What you have to do — Only an exact retyping of all the entries counts as an answer.

(Stored entries)
============================================================
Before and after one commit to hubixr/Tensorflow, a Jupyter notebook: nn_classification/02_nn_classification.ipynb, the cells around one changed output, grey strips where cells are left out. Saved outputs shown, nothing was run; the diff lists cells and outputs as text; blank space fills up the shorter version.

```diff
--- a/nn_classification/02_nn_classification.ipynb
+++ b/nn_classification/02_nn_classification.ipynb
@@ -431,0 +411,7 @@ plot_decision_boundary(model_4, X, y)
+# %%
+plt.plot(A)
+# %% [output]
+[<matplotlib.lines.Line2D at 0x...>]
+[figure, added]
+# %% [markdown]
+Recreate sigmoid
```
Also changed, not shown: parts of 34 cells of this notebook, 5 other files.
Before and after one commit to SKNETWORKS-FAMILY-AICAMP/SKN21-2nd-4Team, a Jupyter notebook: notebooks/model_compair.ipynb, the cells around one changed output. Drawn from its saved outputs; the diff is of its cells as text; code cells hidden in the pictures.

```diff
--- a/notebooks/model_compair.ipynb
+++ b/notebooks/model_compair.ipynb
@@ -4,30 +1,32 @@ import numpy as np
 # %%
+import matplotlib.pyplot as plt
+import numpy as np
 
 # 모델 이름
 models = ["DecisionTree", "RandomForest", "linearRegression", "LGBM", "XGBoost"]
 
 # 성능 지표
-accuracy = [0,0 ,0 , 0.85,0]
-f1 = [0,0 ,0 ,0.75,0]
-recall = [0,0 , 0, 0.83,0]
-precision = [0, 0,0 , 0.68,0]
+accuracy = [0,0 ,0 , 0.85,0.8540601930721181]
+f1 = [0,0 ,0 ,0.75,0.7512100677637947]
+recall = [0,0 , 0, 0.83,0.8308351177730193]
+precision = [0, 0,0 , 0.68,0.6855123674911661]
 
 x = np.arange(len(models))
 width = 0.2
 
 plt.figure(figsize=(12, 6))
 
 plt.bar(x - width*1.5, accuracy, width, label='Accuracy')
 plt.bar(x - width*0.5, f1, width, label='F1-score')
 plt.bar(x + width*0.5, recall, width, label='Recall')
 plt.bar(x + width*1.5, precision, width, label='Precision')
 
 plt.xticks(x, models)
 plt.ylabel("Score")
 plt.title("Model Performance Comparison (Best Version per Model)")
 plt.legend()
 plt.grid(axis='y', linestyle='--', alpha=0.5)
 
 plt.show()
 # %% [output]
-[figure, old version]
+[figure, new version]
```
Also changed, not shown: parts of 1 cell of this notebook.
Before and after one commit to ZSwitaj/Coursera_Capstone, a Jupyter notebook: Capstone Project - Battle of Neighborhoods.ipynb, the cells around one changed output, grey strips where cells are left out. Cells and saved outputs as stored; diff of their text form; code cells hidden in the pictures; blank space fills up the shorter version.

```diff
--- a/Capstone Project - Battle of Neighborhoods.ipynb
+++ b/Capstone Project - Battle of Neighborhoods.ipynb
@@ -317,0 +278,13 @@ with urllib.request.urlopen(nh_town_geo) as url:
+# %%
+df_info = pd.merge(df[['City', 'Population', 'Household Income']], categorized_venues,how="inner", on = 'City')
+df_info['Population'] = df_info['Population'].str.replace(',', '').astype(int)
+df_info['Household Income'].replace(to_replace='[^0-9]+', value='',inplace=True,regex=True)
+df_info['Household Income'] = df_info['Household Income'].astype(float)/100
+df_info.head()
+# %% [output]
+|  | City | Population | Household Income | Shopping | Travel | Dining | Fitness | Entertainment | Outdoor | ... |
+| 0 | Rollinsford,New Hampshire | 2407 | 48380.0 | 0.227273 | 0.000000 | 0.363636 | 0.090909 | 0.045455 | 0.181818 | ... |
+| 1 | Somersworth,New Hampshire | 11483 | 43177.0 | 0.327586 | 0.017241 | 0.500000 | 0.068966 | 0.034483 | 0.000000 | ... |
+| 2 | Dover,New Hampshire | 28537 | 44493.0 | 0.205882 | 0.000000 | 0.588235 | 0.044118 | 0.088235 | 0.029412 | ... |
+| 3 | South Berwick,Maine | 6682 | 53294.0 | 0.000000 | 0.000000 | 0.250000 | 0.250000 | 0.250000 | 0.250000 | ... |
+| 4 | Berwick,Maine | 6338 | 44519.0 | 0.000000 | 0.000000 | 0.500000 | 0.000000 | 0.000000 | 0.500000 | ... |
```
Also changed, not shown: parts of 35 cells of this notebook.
============================================================
Solution to this problem —
Before and after one commit to hubixr/Tensorflow, a Jupyter notebook: nn_classification/02_nn_classification.ipynb, the cells around one changed output, grey strips where cells are left out. Saved outputs shown, nothing was run; the diff lists cells and outputs as text; blank space fills up the shorter version.

```diff
--- a/nn_classification/02_nn_classification.ipynb
+++ b/nn_classification/02_nn_classification.ipynb
@@ -431,0 +411,7 @@ plot_decision_boundary(model_4, X, y)
+# %%
+plt.plot(A)
+# %% [output]
+[<matplotlib.lines.Line2D at 0x...>]
+[figure, added]
+# %% [markdown]
+Recreate sigmoid
```
Also changed, not shown: parts of 34 cells of this notebook, 5 other files.
Before and after one commit to SKNETWORKS-FAMILY-AICAMP/SKN21-2nd-4Team, a Jupyter notebook: notebooks/model_compair.ipynb, the cells around one changed output. Drawn from its saved outputs; the diff is of its cells as text; code cells hidden in the pictures.

```diff
--- a/notebooks/model_compair.ipynb
+++ b/notebooks/model_compair.ipynb
@@ -4,30 +1,32 @@ import numpy as np
 # %%
+import matplotlib.pyplot as plt
+import numpy as np
 
 # 모델 이름
 models = ["DecisionTree", "RandomForest", "linearRegression", "LGBM", "XGBoost"]
 
 # 성능 지표
-accuracy = [0,0 ,0 , 0.85,0]
-f1 = [0,0 ,0 ,0.75,0]
-recall = [0,0 , 0, 0.83,0]
-precision = [0, 0,0 , 0.68,0]
+accuracy = [0,0 ,0 , 0.85,0.8540601930721181]
+f1 = [0,0 ,0 ,0.75,0.7512100677637947]
+recall = [0,0 , 0, 0.83,0.8308351177730193]
+precision = [0, 0,0 , 0.68,0.6855123674911661]
 
 x = np.arange(len(models))
 width = 0.2
 
 plt.figure(figsize=(12, 6))
 
 plt.bar(x - width*1.5, accuracy, width, label='Accuracy')
 plt.bar(x - width*0.5, f1, width, label='F1-score')
 plt.bar(x + width*0.5, recall, width, label='Recall')
 plt.bar(x + width*1.5, precision, width, label='Precision')
 
 plt.xticks(x, models)
 plt.ylabel("Score")
 plt.title("Model Performance Comparison (Best Version per Model)")
 plt.legend()
 plt.grid(axis='y', linestyle='--', alpha=0.5)
 
 plt.show()
 # %% [output]
-[figure, old version]
+[figure, new version]
```
Also changed, not shown: parts of 1 cell of this notebook.
Before and after one commit to ZSwitaj/Coursera_Capstone, a Jupyter notebook: Capstone Project - Battle of Neighborhoods.ipynb, the cells around one changed output, grey strips where cells are left out. Cells and saved outputs as stored; diff of their text form; code cells hidden in the pictures; blank space fills up the shorter version.

```diff
--- a/Capstone Project - Battle of Neighborhoods.ipynb
+++ b/Capstone Project - Battle of Neighborhoods.ipynb
@@ -317,0 +278,13 @@ with urllib.request.urlopen(nh_town_geo) as url:
+# %%
+df_info = pd.merge(df[['City', 'Population', 'Household Income']], categorized_venues,how="inner", on = 'City')
+df_info['Population'] = df_info['Population'].str.replace(',', '').astype(int)
+df_info['Household Income'].replace(to_replace='[^0-9]+', value='',inplace=True,regex=True)
+df_info['Household Income'] = df_info['Household Income'].astype(float)/100
+df_info.head()
+# %% [output]
+|  | City | Population | Household Income | Shopping | Travel | Dining | Fitness | Entertainment | Outdoor | ... |
+| 0 | Rollinsford,New Hampshire | 2407 | 48380.0 | 0.227273 | 0.000000 | 0.363636 | 0.090909 | 0.045455 | 0.181818 | ... |
+| 1 | Somersworth,New Hampshire | 11483 | 43177.0 | 0.327586 | 0.017241 | 0.500000 | 0.068966 | 0.034483 | 0.000000 | ... |
+| 2 | Dover,New Hampshire | 28537 | 44493.0 | 0.205882 | 0.000000 | 0.588235 | 0.044118 | 0.088235 | 0.029412 | ... |
+| 3 | South Berwick,Maine | 6682 | 53294.0 | 0.000000 | 0.000000 | 0.250000 | 0.250000 | 0.250000 | 0.250000 | ... |
+| 4 | Berwick,Maine | 6338 | 44519.0 | 0.000000 | 0.000000 | 0.500000 | 0.000000 | 0.000000 | 0.500000 | ... |
```
Also changed, not shown: parts of 35 cells of this notebook.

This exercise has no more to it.